• ACTIVITY: Write out each line from the data below that includes the word "section".

BEGIN

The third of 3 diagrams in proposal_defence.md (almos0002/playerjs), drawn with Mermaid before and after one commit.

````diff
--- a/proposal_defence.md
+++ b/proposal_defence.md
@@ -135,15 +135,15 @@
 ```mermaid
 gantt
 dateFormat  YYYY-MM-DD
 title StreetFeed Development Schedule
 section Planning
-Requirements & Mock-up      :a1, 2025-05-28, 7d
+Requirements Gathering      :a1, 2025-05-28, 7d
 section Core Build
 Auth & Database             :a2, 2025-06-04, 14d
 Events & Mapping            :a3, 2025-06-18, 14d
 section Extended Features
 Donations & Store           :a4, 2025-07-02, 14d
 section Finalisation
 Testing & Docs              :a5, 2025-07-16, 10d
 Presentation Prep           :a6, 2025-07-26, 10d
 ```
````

END

• WRITTEN ANSWER:
 section Planning
 section Core Build
 section Extended Features
 section Finalisation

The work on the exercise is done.